Flu Vaccinations

Your People are Our People.

According to the Centers for Disease Control -

Of the 9 major symptoms of COVID-19, 89% of them overlap with common symptoms of the flu.*

That’s why it’s more important than ever to get a flu shot this season.
How Flu Vaccinations Work

How To Schedule Your Vaccine Appointment

How it Works 1
Select a pharmacy location or one of over 220 The Little Clinic locations.
How it Works 2
Select a date and time that works for you and add your information to schedule your appointment.
How it Works 3
Arrive to your appointment on time.

“We are proud to do our part in supporting the health of our customers and associates by making flu vaccinations more accessible than ever.”

Doug Cornelius
Doug Cornelius
National Health and Wellness Director, Kroger Health

From Our Experts
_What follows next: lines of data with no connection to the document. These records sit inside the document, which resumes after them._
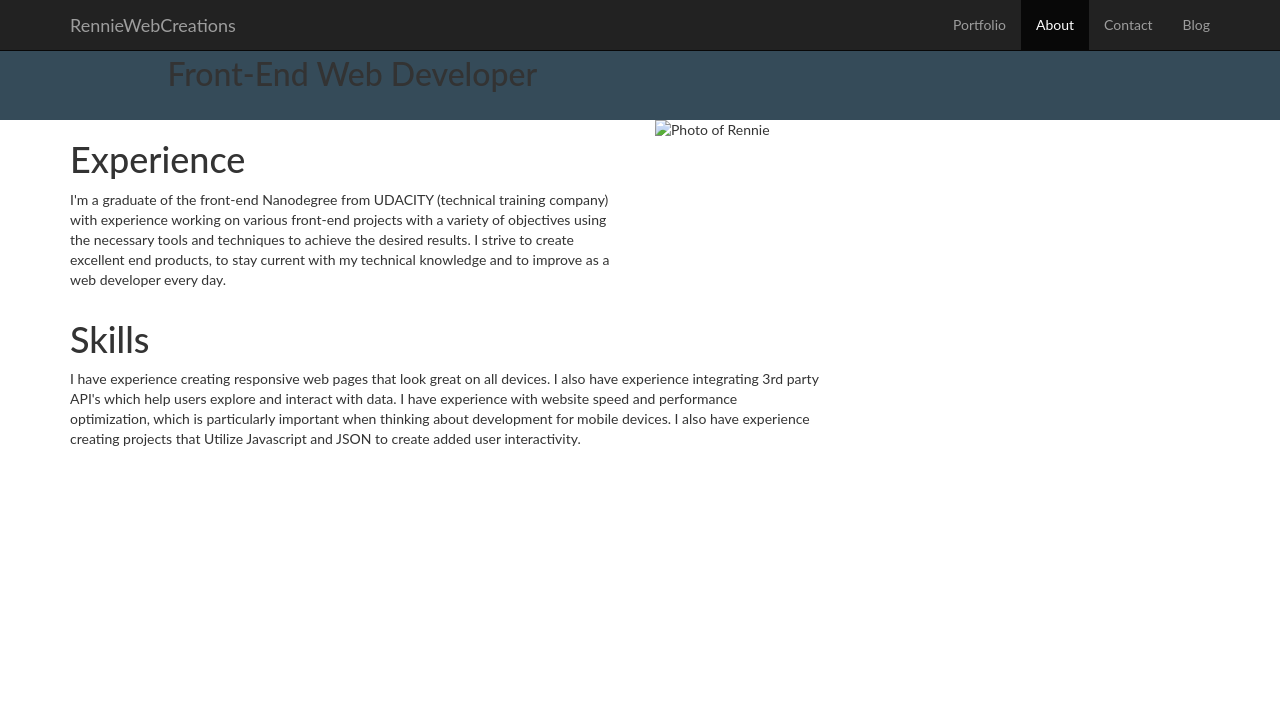
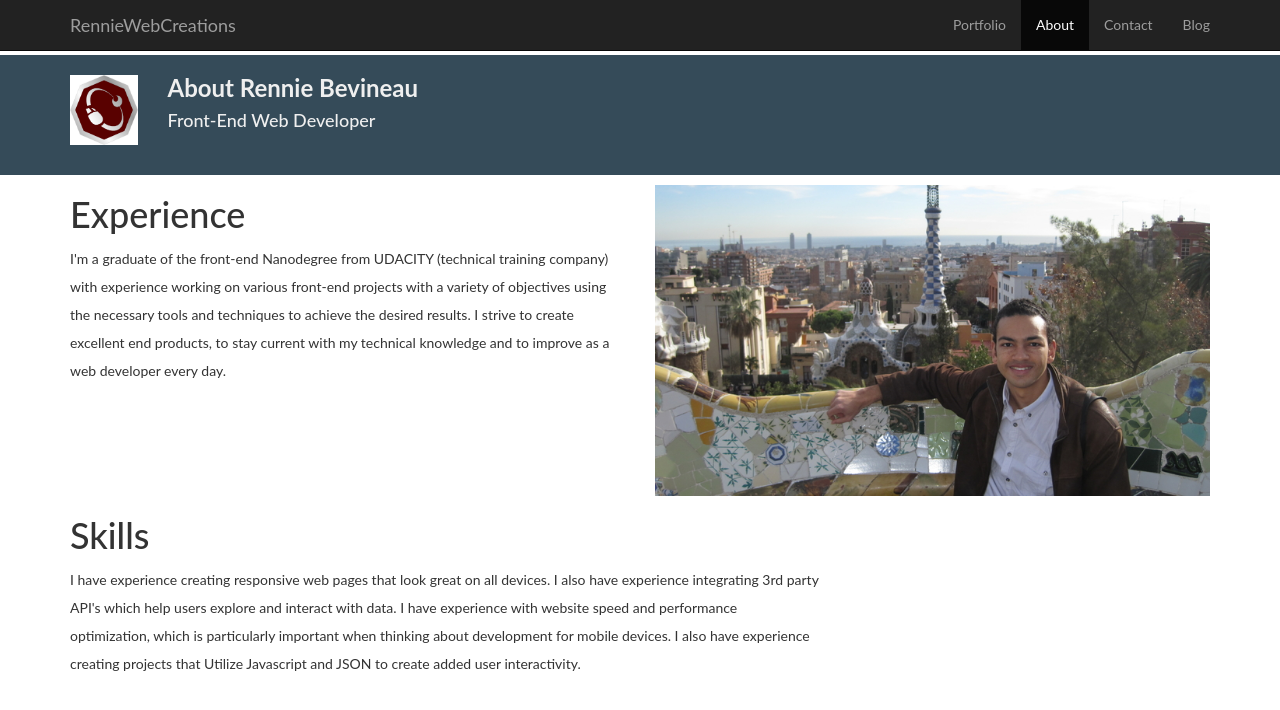
Before and after one commit to Renniesb/Portfolio-page, a plain HTML site: page about.html in a window 1280 px wide. Drawn offline with nearby package versions, Linux system fonts and the light colour scheme.

Commit message:
format pages

```diff
--- a/about.html
+++ b/about.html
@@ -40,16 +40,16 @@
 	</nav>
 
 	<div class="bg-blue">
-		<div class="container">
+		<div class="container" id="content">
 			<div class="row">
 
 				<div class="col-xs-4 col-sm-2 col-lg-1">
-					<img class="title-logo img-responsive" src="img/mouse_logo.jpg"  alt="my logo image">
+					<img class="pages-logo img-responsive" src="img/mouse_logo.jpg"  alt="my logo image">
 				</div>
 
 				<div class=" col xs-8 col-sm-10 col-lg-11">
-					<h3 class="title"><strong>About Rennie Bevineau</strong></h3>
-					<h4 class="subtitle">Front-End Web Developer</h4>
+					<h3 class="pages-title"><strong>About Rennie Bevineau</strong></h3>
+					<h4 class="pages-title">Front-End Web Developer</h4>
 				</div>
 			</div> <!-- end of row -->
 		</div> <!-- end of container -->
--- a/css/main.css
+++ b/css/main.css
@@ -13,9 +13,16 @@
 	border: 1px solid red !important;
 }*/
 
+.pages-logo{
+	width: 80px;
+    height: 70px;
+    margin-top: 20px;
+}
+
 body{
 font-family: 'Lato', sans-serif;
 word-wrap: break-word;
+line-height: 200%;
 }
 
 
@@ -23,8 +30,20 @@ word-wrap: break-word;
 	color: #747704
 }
 
+#my-image {
+    margin-top: 10px;
+}
+
+.pages-title{
+	color: #efefef;
+}
+
 .subtitle{
 	font-size: 4vmin;
+}
+
+.tie-photo {
+    margin-top: 20px;
 }
 
 .title2 {
@@ -72,6 +91,7 @@ hr {
 
 .bg-blue {
 	background-color: #354b59;
+	margin-top: 55px;
 	min-height: 120px;
 }
 
```
Also changed, not shown: contact.html (+1 -1 lines), img/mouse_logo.jpg (added), img/profile.jpg (added), img/sitting.jpg (added).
Influenza, better known simply as the flu, is a contagious respiratory illness caused by viruses that infect the nose, throat and sometimes the lungs. It can cause mild to severe illness and, at times, can even lead to death. The best way to prevent the flu is by getting a flu vaccine each year.
Older people, young children and people with certain health conditions are at higher risk for serious flu complications. If you do get the flu, being vaccinated may help reduce the severity of symptoms and risk for complications. This flu season, it is more important than ever to get a flu vaccine. The flu vaccine will not protect against COVID-19, but it will reduce the risk of flu illness, hospitalization and death, thereby helping conserve potentially scarce healthcare resources.
People age 6 months and older are eligible to receive an annual seasonal flu vaccine, with rare exceptions that include those with allergies. Talk to your licensed healthcare provider to learn which type of flu vaccine is right for you.
Getting the seasonal flu vaccine annually (once a year) is the best way to reduce your risk of catching the seasonal flu and spreading it to others. September and October are ideal months to get your flu shot.
The CDC recommends injectable influenza vaccines. There is no preference for one flu vaccine over another as long as the vaccine is licensed and age appropriate.
No. The flu shot contains inactivated virus, so you cannot get the flu from the vaccine.